Scott’s excellent post on comparative advantage and using opportunity cost in considering ward callings provided some impetus for me to articulate one of the concerns I currently have with how we approach callings. Scott noted that ‘supply generally exceeds demand’. Though there are some areas of the Church where this might not be accurate (i.e. my Ward) I am sure that this is generally true in a wide variety of areas. Moreover, if this accurate it suggests an excellent question: What do we do when the Ward is saturated?
Many of the people I have known in the US, specifically those on the West coast or in the Mid-west, have a very different Church experience to me; primarily because their wards are numerically large. A very talented and capable friend has taught primary with his wife for a number of years, served on an activities committee (where they organised 2 activities per year) and was recently called to be in an Aaronic Priesthood adviser. If you speak to most returned missionaries in areas of the world where demand is (perhaps) greater than supply they become the president of the Aaronic Priesthood within weeks of returning home. Are we under-utilising people in our wards by providing callings for them which have an opportunity cost which is too low? My point is that it did not take my friend and his equally capable wife to teach a class of primary children, rather at least one of them could have been used elsewhere. But where, if all the callings have been filled?
The world is a big place and our wards can become parochial if we reinforce our inwardly focused approach to Church service. My modest proposal is to create responsibilities which call people to serve with or among those not of our faith. Volunteer groups are in desperate need of people who can assist in a sustained fashion over an extended period of time. This is exactly what Mormons specialize in. Could we not ask one of our local ward members to volunteer at a homeless shelter or at a Women’s refuge? Could we not extend callings to work as mentors for children who are struggling at school?

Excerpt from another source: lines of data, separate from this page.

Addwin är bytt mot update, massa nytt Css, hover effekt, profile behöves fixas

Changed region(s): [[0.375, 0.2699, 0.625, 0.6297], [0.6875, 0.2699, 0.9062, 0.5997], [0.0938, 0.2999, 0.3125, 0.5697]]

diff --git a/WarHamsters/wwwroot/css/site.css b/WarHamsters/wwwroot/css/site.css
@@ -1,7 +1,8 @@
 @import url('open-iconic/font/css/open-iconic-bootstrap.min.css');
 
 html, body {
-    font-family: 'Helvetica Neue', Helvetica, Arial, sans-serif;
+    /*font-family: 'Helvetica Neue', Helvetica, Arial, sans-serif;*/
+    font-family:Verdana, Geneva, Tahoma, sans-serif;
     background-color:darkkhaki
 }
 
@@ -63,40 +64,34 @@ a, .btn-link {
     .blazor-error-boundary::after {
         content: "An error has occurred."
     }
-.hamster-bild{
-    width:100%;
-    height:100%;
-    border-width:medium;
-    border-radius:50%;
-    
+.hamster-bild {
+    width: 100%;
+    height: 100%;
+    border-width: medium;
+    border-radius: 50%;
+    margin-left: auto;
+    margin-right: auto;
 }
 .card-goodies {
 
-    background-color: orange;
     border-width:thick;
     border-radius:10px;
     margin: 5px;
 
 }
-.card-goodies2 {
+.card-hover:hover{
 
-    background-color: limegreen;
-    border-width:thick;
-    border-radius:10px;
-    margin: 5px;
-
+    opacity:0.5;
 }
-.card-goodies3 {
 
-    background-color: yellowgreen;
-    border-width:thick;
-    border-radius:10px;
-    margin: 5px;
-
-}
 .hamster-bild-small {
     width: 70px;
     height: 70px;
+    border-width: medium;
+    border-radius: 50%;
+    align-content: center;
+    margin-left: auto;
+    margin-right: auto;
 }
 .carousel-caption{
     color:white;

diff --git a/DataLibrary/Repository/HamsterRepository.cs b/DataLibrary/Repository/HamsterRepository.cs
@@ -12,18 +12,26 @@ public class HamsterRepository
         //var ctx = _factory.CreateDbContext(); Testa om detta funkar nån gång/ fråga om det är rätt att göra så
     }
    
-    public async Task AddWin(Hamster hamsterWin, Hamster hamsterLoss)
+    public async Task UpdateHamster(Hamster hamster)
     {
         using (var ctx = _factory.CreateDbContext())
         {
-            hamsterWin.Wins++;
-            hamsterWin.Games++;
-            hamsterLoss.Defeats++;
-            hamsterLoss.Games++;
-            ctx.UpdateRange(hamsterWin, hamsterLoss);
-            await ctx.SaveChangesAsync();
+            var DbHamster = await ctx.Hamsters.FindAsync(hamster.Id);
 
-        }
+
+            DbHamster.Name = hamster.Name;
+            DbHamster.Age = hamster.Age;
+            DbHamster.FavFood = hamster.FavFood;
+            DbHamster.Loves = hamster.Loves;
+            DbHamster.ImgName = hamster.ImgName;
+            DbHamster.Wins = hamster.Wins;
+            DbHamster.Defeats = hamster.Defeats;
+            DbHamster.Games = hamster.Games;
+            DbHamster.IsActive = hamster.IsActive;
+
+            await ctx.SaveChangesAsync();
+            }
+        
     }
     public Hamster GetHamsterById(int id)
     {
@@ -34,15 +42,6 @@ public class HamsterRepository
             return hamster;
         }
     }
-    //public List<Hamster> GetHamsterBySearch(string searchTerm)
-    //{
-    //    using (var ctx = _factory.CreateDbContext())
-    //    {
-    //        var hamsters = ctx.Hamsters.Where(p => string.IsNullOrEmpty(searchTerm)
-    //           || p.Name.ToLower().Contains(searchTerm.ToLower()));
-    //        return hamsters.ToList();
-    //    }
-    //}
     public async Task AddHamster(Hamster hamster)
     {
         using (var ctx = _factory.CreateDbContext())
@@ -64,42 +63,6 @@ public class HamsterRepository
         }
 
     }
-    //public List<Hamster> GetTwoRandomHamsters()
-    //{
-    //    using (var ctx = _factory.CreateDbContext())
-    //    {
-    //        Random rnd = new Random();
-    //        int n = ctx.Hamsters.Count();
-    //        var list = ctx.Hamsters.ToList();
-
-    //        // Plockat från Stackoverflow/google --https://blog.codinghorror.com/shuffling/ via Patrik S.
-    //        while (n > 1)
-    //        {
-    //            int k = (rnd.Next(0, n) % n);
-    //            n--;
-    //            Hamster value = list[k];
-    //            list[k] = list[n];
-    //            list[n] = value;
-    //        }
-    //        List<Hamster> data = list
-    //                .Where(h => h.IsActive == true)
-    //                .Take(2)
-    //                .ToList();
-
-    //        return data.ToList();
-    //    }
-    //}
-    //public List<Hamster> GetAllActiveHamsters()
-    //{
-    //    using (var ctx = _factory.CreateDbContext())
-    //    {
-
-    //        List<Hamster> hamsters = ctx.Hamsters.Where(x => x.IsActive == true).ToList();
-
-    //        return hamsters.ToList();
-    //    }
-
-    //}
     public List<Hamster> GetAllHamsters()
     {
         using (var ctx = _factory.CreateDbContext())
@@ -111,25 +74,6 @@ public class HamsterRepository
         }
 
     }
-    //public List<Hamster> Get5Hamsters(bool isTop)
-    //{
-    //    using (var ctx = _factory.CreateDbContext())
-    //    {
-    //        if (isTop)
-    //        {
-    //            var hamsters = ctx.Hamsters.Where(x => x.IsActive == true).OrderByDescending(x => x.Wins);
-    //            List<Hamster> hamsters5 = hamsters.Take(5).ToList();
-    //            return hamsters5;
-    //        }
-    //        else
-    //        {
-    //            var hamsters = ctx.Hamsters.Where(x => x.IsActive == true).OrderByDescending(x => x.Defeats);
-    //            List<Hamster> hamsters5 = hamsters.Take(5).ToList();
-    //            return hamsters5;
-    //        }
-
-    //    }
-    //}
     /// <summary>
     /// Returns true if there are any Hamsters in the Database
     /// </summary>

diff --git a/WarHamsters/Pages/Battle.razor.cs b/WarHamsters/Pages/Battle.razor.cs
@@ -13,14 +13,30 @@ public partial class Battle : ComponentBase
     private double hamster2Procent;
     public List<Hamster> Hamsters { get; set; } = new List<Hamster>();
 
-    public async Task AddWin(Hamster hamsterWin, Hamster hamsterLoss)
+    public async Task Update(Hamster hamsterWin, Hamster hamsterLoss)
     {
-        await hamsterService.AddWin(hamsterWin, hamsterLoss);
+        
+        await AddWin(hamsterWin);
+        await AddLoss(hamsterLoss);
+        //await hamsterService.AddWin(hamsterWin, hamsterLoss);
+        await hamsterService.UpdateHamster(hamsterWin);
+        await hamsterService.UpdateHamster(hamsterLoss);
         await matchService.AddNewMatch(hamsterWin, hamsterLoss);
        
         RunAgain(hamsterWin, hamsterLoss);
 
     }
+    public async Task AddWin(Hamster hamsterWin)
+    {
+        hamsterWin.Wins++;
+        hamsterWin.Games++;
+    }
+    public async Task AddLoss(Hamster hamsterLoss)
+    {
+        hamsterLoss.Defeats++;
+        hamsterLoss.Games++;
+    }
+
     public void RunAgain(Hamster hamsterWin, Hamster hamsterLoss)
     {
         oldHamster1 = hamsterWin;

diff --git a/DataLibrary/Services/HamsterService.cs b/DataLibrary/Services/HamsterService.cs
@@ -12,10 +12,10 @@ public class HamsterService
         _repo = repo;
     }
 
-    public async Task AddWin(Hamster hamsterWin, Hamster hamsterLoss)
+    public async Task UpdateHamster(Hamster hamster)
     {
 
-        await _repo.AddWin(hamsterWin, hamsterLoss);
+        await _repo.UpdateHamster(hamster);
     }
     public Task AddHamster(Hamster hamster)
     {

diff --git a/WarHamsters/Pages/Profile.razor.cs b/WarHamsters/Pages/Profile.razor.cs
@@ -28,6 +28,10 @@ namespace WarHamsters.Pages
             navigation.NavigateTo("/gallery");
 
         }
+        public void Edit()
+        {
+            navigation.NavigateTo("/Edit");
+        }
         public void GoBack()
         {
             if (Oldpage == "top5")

There will, of course, be some logistical challenges in pursuing such a course. Yet, if we are destined as a Church to be numerically small (which I think we are) then we need to find other ways to start bringing the benefits of our culture and religion to the world.